TOKYO (BLOOMBERG) - Japanese Prime Minister Shinzo Abe's government is following the United States in speeding up the approval of still unproven virus drugs, as he faces new criticism over his plan for exiting a state of emergency and reviving Japan's economy.
Japanese regulators - usually known for taking a year for drug approvals - authorised the use of Gilead Sciences Inc's remdesivir, just three days after receiving the application.
Mr Abe has also said that Fujifilm Holdings Corp's rival anti-viral drug Avigan, a treatment he has long cited in public remarks, was in line for clearance by the end of the month.
The accelerated process comes as Mr Abe faces growing dissatisfaction with his efforts to contain the coronavirus, despite a recent decline in new infections.
Japan is only the second country to approve the use of remdesivir after the US, which said the drug originally intended to treat Ebola could be administered on an emergency basis to hospitalised Covid-19 patients with low blood-oxygen levels or on breathing support.
"He's been criticised for not being fast enough, so he tried to blunt that argument a little bit," said Steven Reed, an emeritus professor of political science at Chuo University. "I don't think it'll have a serious effect on public opinion, at least until results come in."
While Japan has so far avoided an outbreak on the scale of those in the US and some European countries, the economic impact of the virus has left many businesses reeling. The downturn may hurt the chances for Mr Abe's ruling Liberal Democratic Party in a general election that must be held by autumn 2021.
News reports in Japan have drawn contrasts with neighbours such as South Korea and Taiwan, highlighting their nimble use of technology and public health measures to bring down new infection numbers to manageable levels.
Meanwhile, Mr Abe's efforts have been hindered in some cases by the reliance on fax machines and antiquated name seals to process official documents.
An opinion survey published by the Nikkei newspaper Monday found that 55 per cent disapproved of the Mr Abe government's handling of the crisis, compared with 44 per cent a month earlier. His decision to send two cloth masks to every household in the country was ridiculed by voters more interested in promised cash handouts that have yet to materialise.
The probability of a Japanese recession in the next 12 months has risen to 100 per cent, according to economists surveyed by Bloomberg earlier this month. Mr Abe last week extended a national state of emergency to the end of the month, effectively keeping some businesses closed, although lightly affected regions could be removed from it earlier.

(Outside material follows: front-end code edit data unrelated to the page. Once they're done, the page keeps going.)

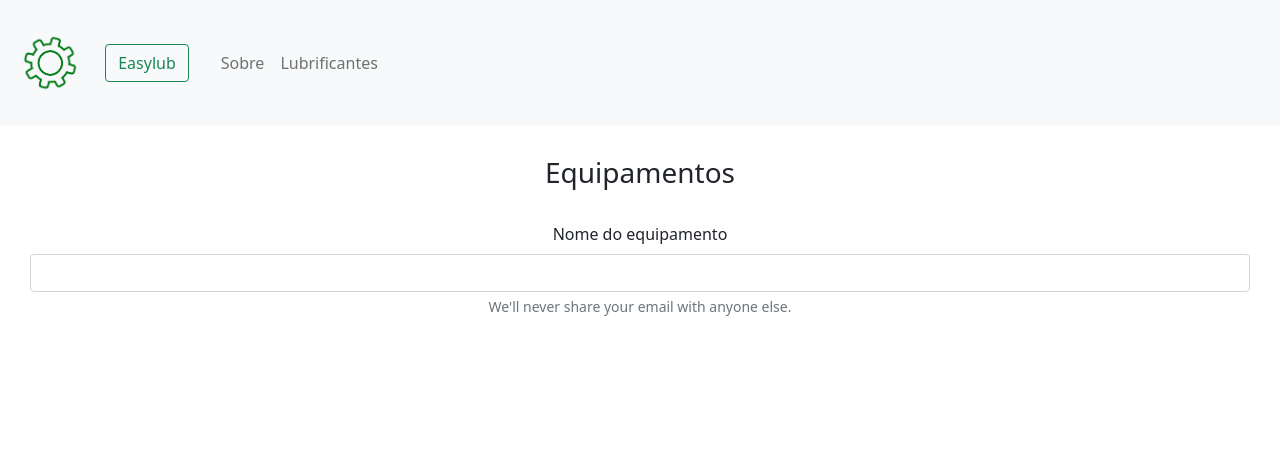
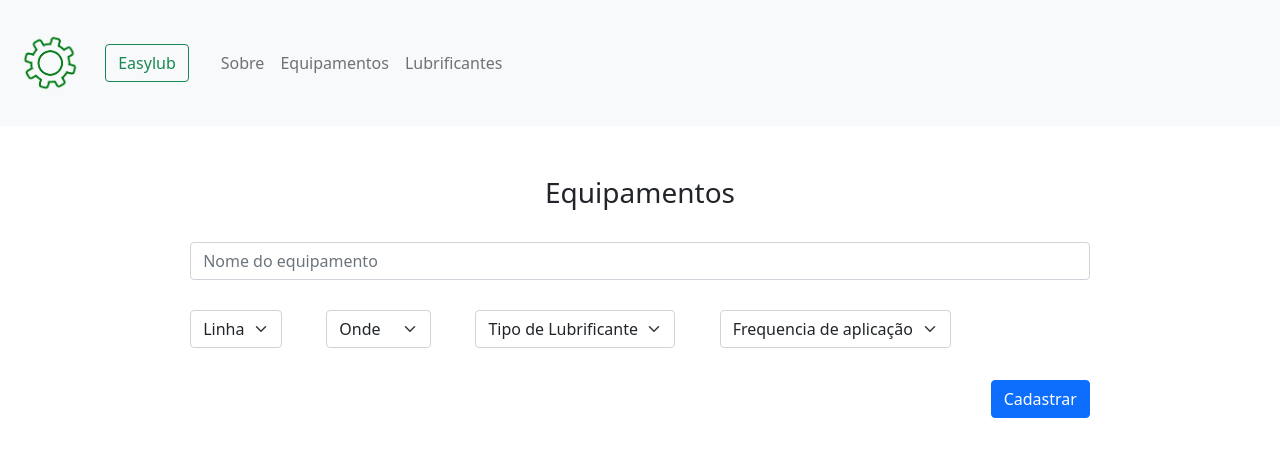
Before and after one commit to willianyoliveira/aula_bootstrap, a plain HTML site: page cadastro_equipamentos.html in a window 1280 px wide. Drawn offline with Linux system fonts and the light colour scheme.

Commit message:
cadatsro de equipamentos

```diff
--- a/cadastro_equipamentos.html
+++ b/cadastro_equipamentos.html
@@ -1,3 +1,4 @@
+
     <!DOCTYPE html>
     <html lang="en">
 
@@ -6,7 +7,8 @@
         <meta http-equiv="X-UA-Compatible" content="IE=edge">
         <meta name="viewport" content="width=device-width, initial-scale=1.0">
         <link rel="stylesheet" type="text/css" href="bootstrap/css/bootstrap.min.css">
-    <link rel="stylesheet" type="text/css" href="css/style.css">
+        <link rel="stylesheet" type="text/css" href="css/cadastro_equipamento.css">
+        <script src="Controller/cadastrar_equipamento.js"></script>
 
         <title>Easylub</title>
     </head>
@@ -24,7 +26,11 @@
                             Sobre
                         </a>
                     </li>
-
+                    <li class="nav-item">
+                        <a class="nav-link" aria-current="page" href="cadastro_equipamentos.html">
+                            Equipamentos
+                        </a>
+                    </li>
                     <li class="nav-item">
                         <a class="nav-link" aria-current="page" href="lubrificantes.html">
                             Lubrificantes
@@ -33,20 +39,56 @@
                 </ul>
             </div>
         </nav>
+        <div class="container">
+            <section id="equipamentos">
 
-    <section id="quem-somos">
                 <div class="container-fluid agenda text-center margin">
                     <h3>Equipamentos</h3>
                     <br>
-            <div class="row">
-                <div class="mb-3">
-                    <label for="exampleInputEmail1" class="form-label">Nome do equipamento</label>
-                    <input type="email" class="form-control" id="exampleInputEmail1" aria-describedby="emailHelp">
-                    <div id="emailHelp" class="form-text">We'll never share your email with anyone else.</div>
+                    <input class="form-control" type="text" placeholder="Nome do equipamento" id="nome_equipamento">
+                    <div class="form-row">
+                        <div class="row-b">
+                            <select id="linha" class="form-select" aria-label="Default select example">
+                                <option selected>Linha</option>
+                                <option value="1">L001</option>
+                                <option value="2">L002</option>
+                                <option value="3">L003</option>
+                            </select>
+                        </div>
+                        <div class="row-b">
+                            <select id="onde" class="form-select" aria-label="Default select example">
+                                <option selected>Onde</option>
+                                <option value="1">Mancal</option>
+                                <option value="2">Two</option>
+                                <option value="3">Three</option>
+                            </select>
+                        </div>
+                        <div class="row-c">
+                            <select id="tipo_lubrificante" class="form-select" aria-label="Default select example">
+                                <option selected>Tipo de Lubrificante</option>
+                                <option value="1">Graxa</option>
+                                <option value="2">Spray</option>
+                                <option value="3">Óleo</option>
+                            </select>
+                        </div>
+                        <div class="row-c">
+                            <select id="frequencia_aplicacao" class="form-select" aria-label="Default select example">
+                                <option selected>Frequencia de aplicação</option>
+                                <option value="1">Mensal</option>
+                                <option value="2">Semestral</option>
+                                <option value="3">Anual</option>
+                            </select>
+                        </div>
+                        <div class="row-d">
+                            <button onclick="cadastrar_equipamento()" type="submit"
+                                class="btn btn-primary">Cadastrar</button>
                         </div>
                     </div>
                 </div>
             </section>
+
+        </div>
+
 
     </body>
     <footer class="text-center">
--- /dev/null
+++ b/css/cadastro_equipamento.css
@@ -0,0 +1,56 @@
+
+.navbar{
+
+}
+.text{
+    text-align: justify;
+    font-size: 25px;
+}
+.text-equipamentos{
+    margin-top: 30px;
+    font-size: 25px;
+}
+.img-fluid{
+    width: 400px;
+    height: 400px;
+ }
+.margin{
+    padding: 30px;
+}
+
+.form-row{
+    float:left;
+    display: inline-block;
+}
+
+.row-a{
+    margin: 20px;
+}
+.row-b{
+    display: inline-block;
+    margin-right: 40px;
+    margin-top: 30px;
+}
+.row-c{
+    display: inline-block;
+    margin-right: 40px;
+    margin-top: 30px;
+}
+
+.container{
+
+    background-color: rgba(255, 255, 255, 0.1);
+    backdrop-filter: blur(10px);
+    -webkit-backdrop-filter: blur(10px);
+    max-width: fit-content;
+    max-height: fit-content;
+    margin-top: 20px;
+    padding-bottom: 50px;
+
+}
+.row-d{
+    float: right;
+    display: inline;
+    margin-top: 100px;
+
+}
--- a/css/style.css
+++ b/css/style.css
@@ -28,6 +28,10 @@
     margin-left: 600px;
 }
 
-.form-select{
-    margin-bottom: 25px;
+.form-row{
+    float:left;
+    display: inline-block;
 }
+div{
+    display: inline-block;
+}
```
Also changed, not shown: index.html (+1 -1 lines), lubrificantes.html (+1 -1 lines), Controller/cadastrar_equipamento.js (added). Lines whose indentation alone changed are shown as unchanged.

Many around the world seeking some relief have focused their hopes on remdesivir. Gilead shares surged since the 23 per cent between when China first confirmed human-to-human transmission of the virus in January and May 8, compared with a 2.9 per cent decline in the Nasdaq over the same period.
The drug's efficacy is far from certain, with multiple trials still underway.

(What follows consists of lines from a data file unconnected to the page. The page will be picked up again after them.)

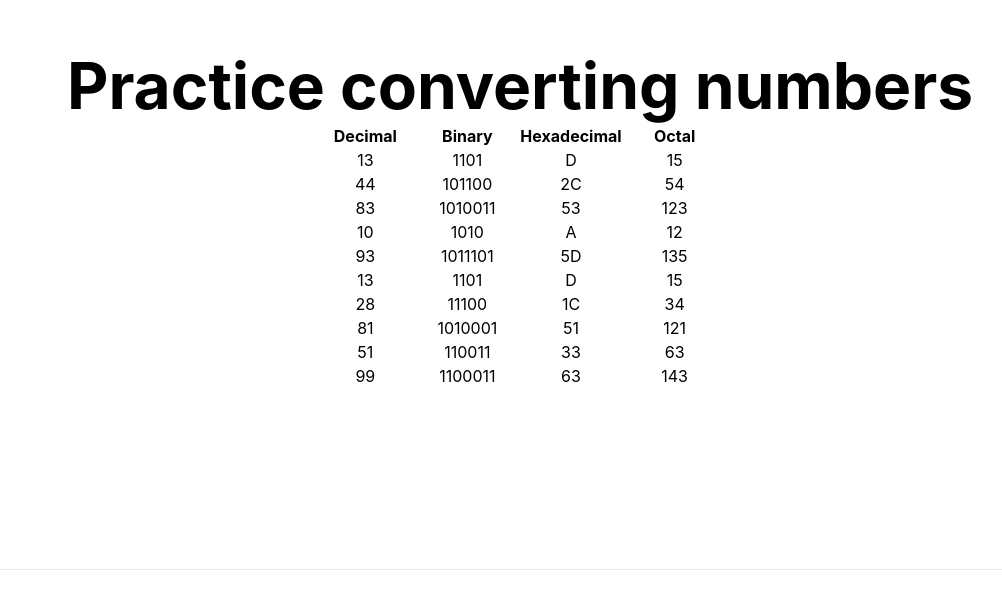
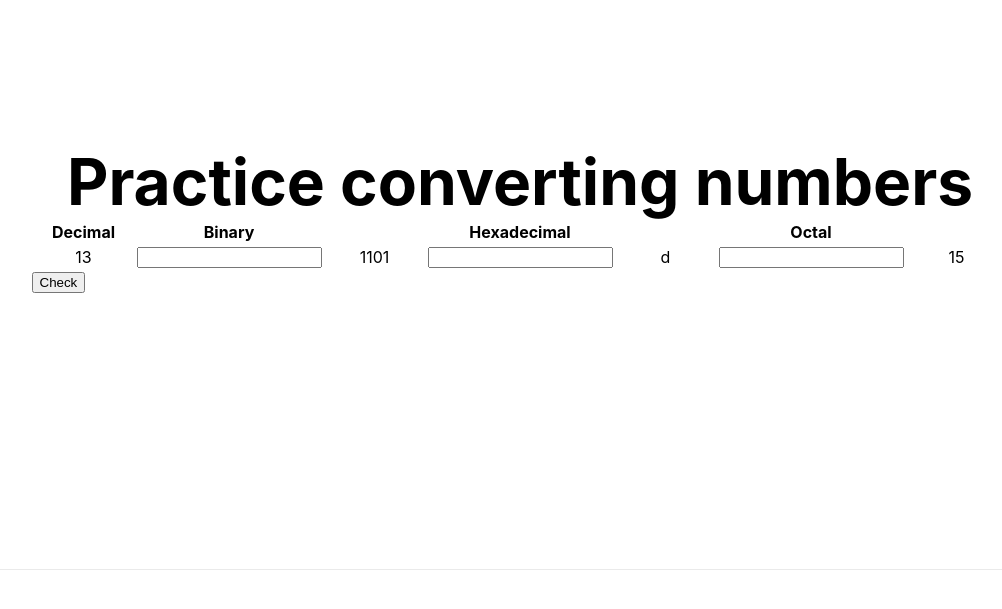
Before and after one commit to robertjhull/numbering-systems, a Next.js app: page / in a window 1280 px wide. Shown: the part 131-740 px from the top of the page, without its empty margins (120-1122 px from the left). Built offline with nearby package versions, Linux system fonts and the light colour scheme.

Commit message:
form and useState

```diff
--- a/pages/index.js
+++ b/pages/index.js
@@ -1,8 +1,27 @@
-import Head from 'next/head'
-import styles from '../styles/Home.module.css'
+import { useState } from 'react';
+import Head from 'next/head';
+import styles from '../styles/Home.module.css';
 
-export default function Home() {
-  const nums = Array(10).fill().map(() => ~~(Math.random() * 100));
+const nums = Array(1).fill().map(() => ~~(Math.random() * 100));
+
+const Home = () => {
+
+  const correct = <svg xmlns="http://www.w3.org/2000/svg" width="16" height="16" fill="green" class="bi bi-check" viewBox="0 0 16 16"><path d="M10.97 4.97a.75.75 0 0 1 1.07 1.05l-3.99 4.99a.75.75 0 0 1-1.08.02L4.324 8.384a.75.75 0 1 1 1.06-1.06l2.094 2.093 3.473-4.425a.267.267 0 0 1 .02-.022z"/></svg>
+
+  const wrong = <svg xmlns="http://www.w3.org/2000/svg" width="16" height="16" fill="red" class="bi bi-x" viewBox="0 0 16 16"><path d="M4.646 4.646a.5.5 0 0 1 .708 0L8 7.293l2.646-2.647a.5.5 0 0 1 .708.708L8.707 8l2.647 2.646a.5.5 0 0 1-.708.708L8 8.707l-2.646 2.647a.5.5 0 0 1-.708-.708L7.293 8 4.646 5.354a.5.5 0 0 1 0-.708z"/></svg>
+
+  let [binAnswer, setBinAnswer] = useState(0);
+
+  const checkAnswers = (e) => {
+    e.preventDefault();
+    if (binAnswer == nums[0].toString(2)) {
+      console.log("Correct!");
+    }
+    else {
+      console.log("inccorect");
+    }
+  }
+
   return (
     <div className={styles.container}>
       <Head>
@@ -13,25 +32,36 @@ export default function Home() {
         <h1 className={styles.title}>
           Practice converting numbers
         </h1>
+      <form onSubmit={ checkAnswers }>
         <table>
           <thead>
             <tr>
               <th>Decimal</th>
               <th>Binary</th>
+              <th></th>
               <th>Hexadecimal</th>
+              <th></th>
               <th>Octal</th>
+              <th></th>
             </tr>
           </thead>
+          <tbody>
         {
           nums.map((num, i) =>
           <tr key={i}>
             <td>{num}</td>
+            <td><input type="text" name={"bin" + i} onChange={ e => setBinAnswer(e.target.value) }></input></td>
             <td>{num.toString(2)}</td>
-          <td>{num.toString(16).toUpperCase()}</td>
+            <td><input type="text" name={"hex" + i}></input></td>
+            <td>{num.toString(16)}</td>
+            <td><input type="text" name={"oct" + i}></input></td>
             <td>{num.toString(8)}</td>
           </tr>)
         }
+        </tbody>
         </table>
+        <input type="submit" value="Check"></input>
+      </form>
       </main>
 
       <footer className={styles.footer}>
@@ -39,3 +69,5 @@ export default function Home() {
     </div>
   )
 }
+
+export default Home;
```
Lines whose indentation alone changed are shown as unchanged.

One early analysis of a US-led trial released last month showed that about two-thirds of severe Covid-19 cases improved when treated with remdesivir, a finding top US infectious disease expert Anthony Fauci called "quite good news".
However, an analysis of a separate Chinese trial prematurely published - and then retracted - by the World Health Organisation in April indicated that the drug did not show benefits in preventing death and reducing virus load. The study was halted early after the country's caseload fell and researchers struggled to enrol enough test subjects.
Nonetheless, the US Food and Drug Administration quickly approved the drug for emergency treatments. Japanese regulators then authorised the use of the drug based on the FDA's approval.
The remdesivir authorisation marked only the second time Japan has used its emergency-approval system, the health ministry said. The three-day turnaround compares with an average of almost a year for regular drug approvals in Japan, according to the Pharmaceuticals and Medical Devices Agency.
The Japanese premier's best hope of restoring an economy he long boasted of reviving under his "Abenomics" policy programme, may be to assuage fear by introducing treatments or vaccines. Mr Abe is set to lay out plans for a gradual re-opening after his expert panel meets Thursday.
The slow pace of most virus policy measures indicates Japan's bureaucracy has failed to swing into crisis mode, said Mr Hiroyuki Kishi, a former trade ministry official who's now a professor at Keio University. The same organisational faults were to blame for the relatively low level of virus testing and the long wait for cash handouts, Mr Kishi said.
"They knew by early March that the situation was serious," he said. "It was all very leisurely."